He’s pushing in particular for a tax reform package that would simplify the tax code, reduce rates and shrink deductions. “And I’m hopeful that members of both parties will come together to do that,” Hoyer said. “I certainly intend to work with Mr. Boehner and Mr. Cantor and Mr. McCarthy, all of whom I’ve talked to about this effort.”
Boehner said he has a good relationship with Hoyer.
“We’ve worked on a lot of things over the years,” Boehner said Tuesday. But the Ohio Republican declined to offer specifics.
“He wouldn’t want you to know, I wouldn’t want you to know, we wouldn’t want anyone else to know,” Boehner said jokingly of the work they had done together.
Sources described Boehner and Hoyer’s relationship as cordial and respectful, but they said the two are not personal friends. And while it is likely that House Republicans will communicate regularly with Hoyer on the schedule and institutional matters, Democrats don’t expect the new majority to do much negotiating with him — or any other Democrat — on legislation.
“Hoyer and Boehner don’t have much history of working closely on specific things,” one Hoyer ally said. “They will be communicating on procedural and institutional matters, schedule-type issues — things the American people will never see and likely not care about.”
Hoyer and Cantor’s relationship appears to have improved in recent months. The two lawmakers had been known to spar on the House floor during the weekly colloquies on the schedule; the exchanges often turned testy when the otherwise banal discussion of the agenda turned partisan.

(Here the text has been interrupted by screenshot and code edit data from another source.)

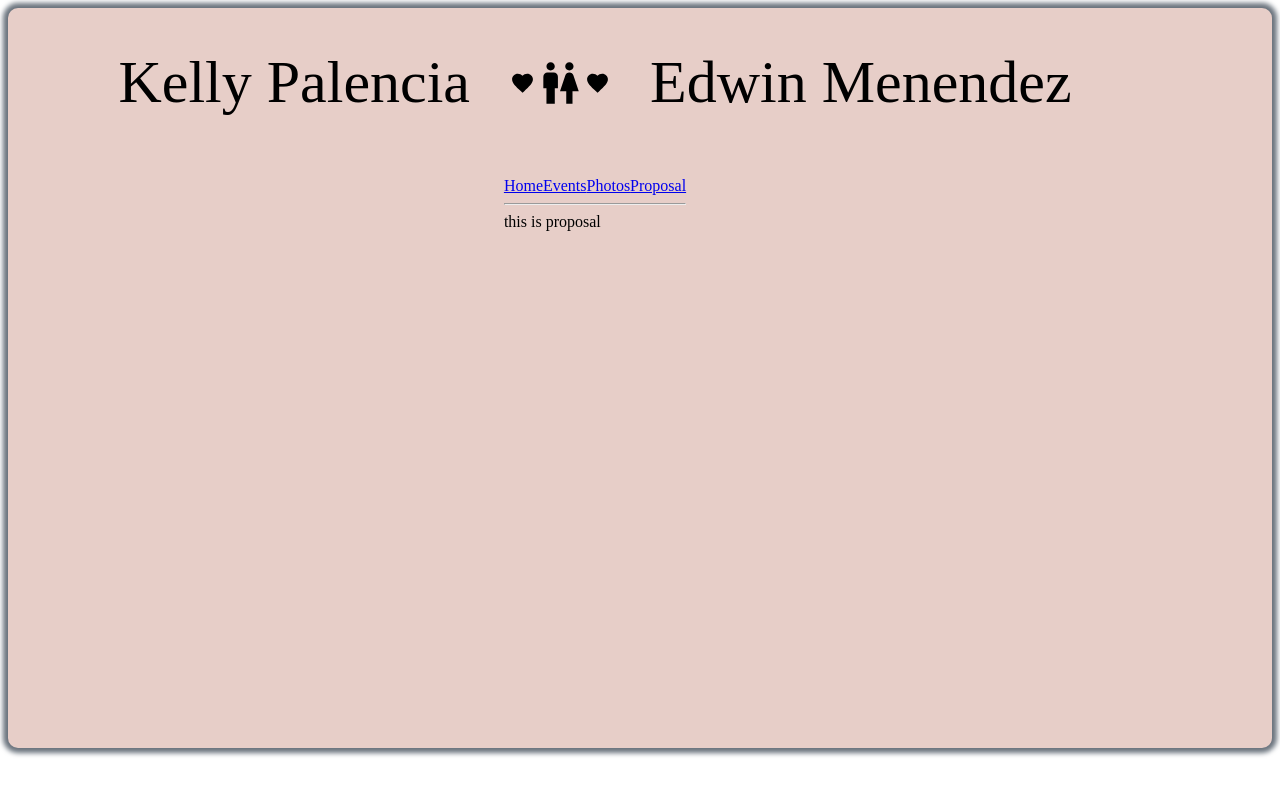
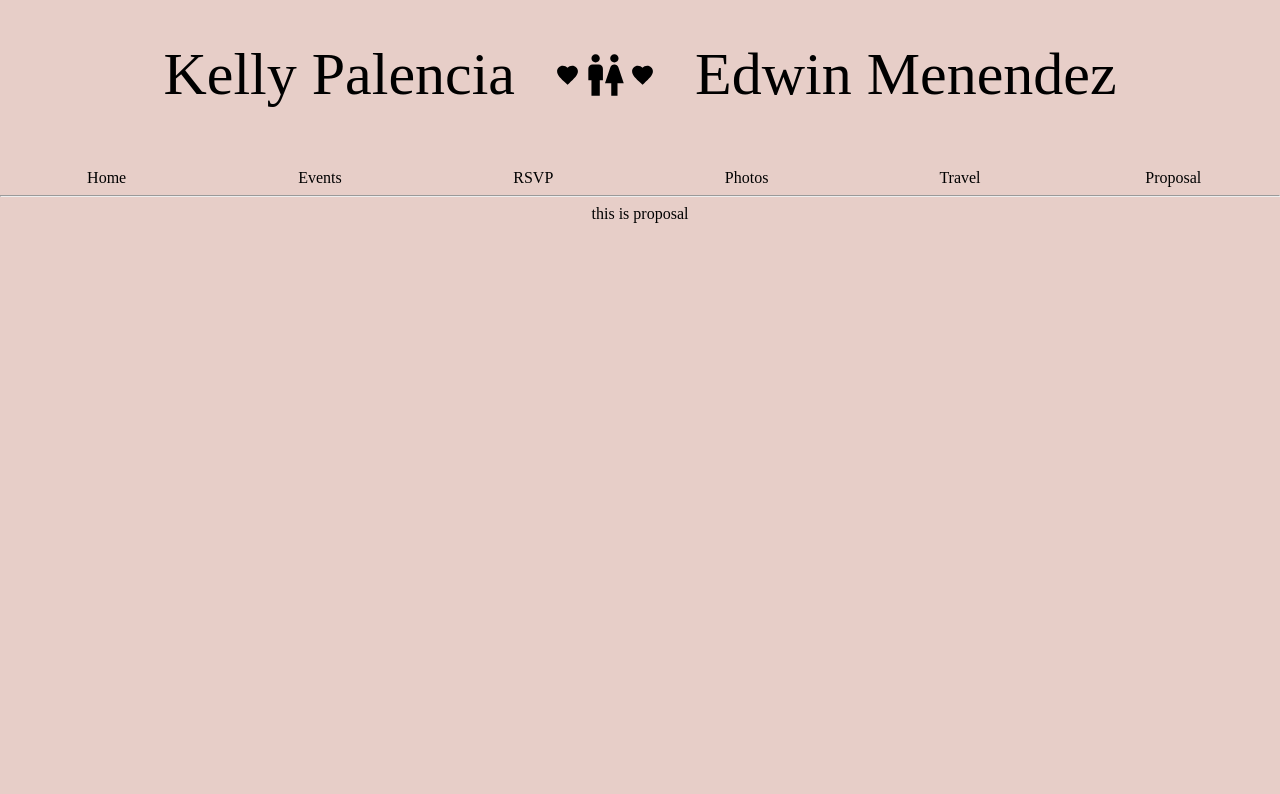
Before and after one commit to edwinjmenendez/new-beginning, a React app: page /proposal in a window 1280 px wide. Shown: the top 794 px of the page. Built offline with nearby package versions, Linux system fonts and the light colour scheme.

Commit message:
added some styling to the navbar to make it look better

```diff
--- a/client/components/Header.js
+++ b/client/components/Header.js
@@ -7,7 +7,7 @@ const Header = () => {
   return (
     <div className={styles.header} >
       <h1>Kelly Palencia</h1>
-      <div className={styles.icons} >
+      <div className={styles.iconsContainer} >
         <FavoriteIcon style={{ width: '25px', height: '50px' }} />
         <WcIcon style={{ width: '50px', height: '50px' }} />
         <FavoriteIcon style={{ width: '25px', height: '50px' }} />
--- a/client/components/styles/Header.css
+++ b/client/components/styles/Header.css
@@ -12,7 +12,7 @@
   font-weight: 200;
 }
 
-.icons {
+.iconsContainer {
   display: flex;
   padding: 0 40px 0 40px;
   /* box-shadow: 0px 0px 5px 5px #000;
--- a/client/navigation/Navigator.js
+++ b/client/navigation/Navigator.js
@@ -6,41 +6,34 @@ import {
   Link
 } from "react-router-dom";
 
-// import {
-//   Events, Home,
-//   Photos, Proposal,
-//   // RSVP, Travel,
-//   // WeddingParty,
-//  } from '../screens'
-
 import Events from '../screens/Events'
+import Home from '../screens/Home'
 import Photos from '../screens/Photos'
-import Home from '../screens/Home'
 import Proposal from '../screens/Proposal'
+import RSVP from '../screens/RSVP'
+import Travel from '../screens/Travel'
+import styles from './styles/Navigator.css'
 
 const Navigator = () => {
   return (
     <Router>
       <div>
-
-        <Link to="/">Home</Link>
-        <Link to="/events">Events</Link>
-        <Link to="/photos">Photos</Link>
-        <Link to="/proposal">Proposal</Link>
-        {/* <Link to="/rsvp">RSVP</Link>
-        <Link to="/travel">Travel</Link>
-        <Link to="/weddingparty">Weddingparty</Link> */}
-
+        <div className={styles.navContainer} >
+          <Link className={styles.navLink} to="/">Home</Link>
+          <Link className={styles.navLink} to="/events">Events</Link>
+          <Link className={styles.navLink} to="/rsvp">RSVP</Link>
+          <Link className={styles.navLink} to="/photos">Photos</Link>
+          <Link className={styles.navLink} to="/travel">Travel</Link>
+          <Link className={styles.navLink} to="/proposal">Proposal</Link>
+        </div>
         <hr />
-
         <Switch>
-          <Route exact path='/'><Home /></Route>
-          <Route path='/events'><Events /></Route>
-          <Route path='/photos'><Photos /></Route>
-          <Route path='/proposal'><Proposal /></Route>
-          {/* <Route exact path='/rsvp'><RSVP /></Route>
-          <Route exact path='/travel'><Travel /></Route>
-          <Route exact path='/weddingparty'><WeddingParty /></Route> */}
+          <Route exact path='/' component={Home} />
+          <Route exact path='/events' component={Events} />
+          <Route exact path='/rsvp' component={RSVP} />
+          <Route exact path='/photos' component={Photos} />
+          <Route exact path='/travel' component={Travel} />
+          <Route exact path='/proposal' component={Proposal} />
         </Switch>
       </div>
     </Router>
--- /dev/null
+++ b/client/navigation/styles/Navigator.css
@@ -0,0 +1,10 @@
+.navContainer {
+  display: flex;
+  /* border:  5px solid #000; */
+}
+
+.navLink {
+  color: black;
+  text-decoration: none;
+  width: 100%;
+}
--- a/client/screens/Home.js
+++ b/client/screens/Home.js
@@ -1,6 +1,4 @@
 import React from 'react'
-
-import styles from '../styles/App.css'
 
 const Home = () => {
   return (
--- a/client/styles/App.css
+++ b/client/styles/App.css
@@ -1,12 +1,17 @@
+body {
+  margin: 0;
+}
+
 .app {
   background-color: #e7cec8;
-  box-shadow: 0px 0px 5px 5px #6a737d;
-  border-radius: 10px;
-  height: 700px;
-  margin: 0 auto 0px auto;
-  padding: 0px 100px 40px 10px;
-  /* text-align: center; */
+  /* box-shadow: 0px 0px 5px 5px #6a737d; */
+  /* border-radius: 10px; */
+  height: 1000px;
+  margin: 0 auto 0 auto;
+  /* makes screen alignment centered */
+  text-align: center;
   display: flex;
   flex-direction: column;
-  align-items: center;
+  align-items: stretch;
+  width: 100%;
 }
```
Also changed, not shown: client/App.js (+0 -8 lines).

“Leader Hoyer is well-respected within the Republican Conference as an effective leader and a tough but fair adversary, and though he and Eric have legitimate policy disagreements, they share a mutual respect and a solid working relationship,” Cantor spokesman Brad Dayspring said. “Eric enjoyed the good-natured spirit of the colloquy and looks forward to continuing the relationship in the 112th Congress.”
Many Republicans had privately said they would have preferred Hoyer as the top Democrat in the 112th Congress over outgoing Speaker Nancy Pelosi, believing he is a more pragmatic player than the California Democrat. But Pelosi chose to stand as Minority Leader next year, leaving Hoyer with the No. 2 position.
A Democratic lobbyist said it won’t take long for Hoyer to ingratiate himself with Republicans, regardless of his position.
“He’s perfectly capable of building it,” this Democratic lobbyist said. “That’s who they want, that’s who they trust. They trust him because he’s a straight shooter.”
Sen. Kirsten Gillibrand, D-N.Y., speaks with reporters following a vote in the Senate. Gillibrand’s proposal to remove military commanders from the process of reviewing sexual-assault cases was left out of the bicameral deal on the defense authorization bill, but the senator is pushing for a vote on her plan soon.
Each year since 1990, CQ Roll Call has reviewed the financial disclosures of all 541 senators, representatives and delegates to determine the 50 richest members of Congress. This year's report, derived from forms covering the calendar year 2012, shows it took a net worth of $6.67 million to crack the exclusive club.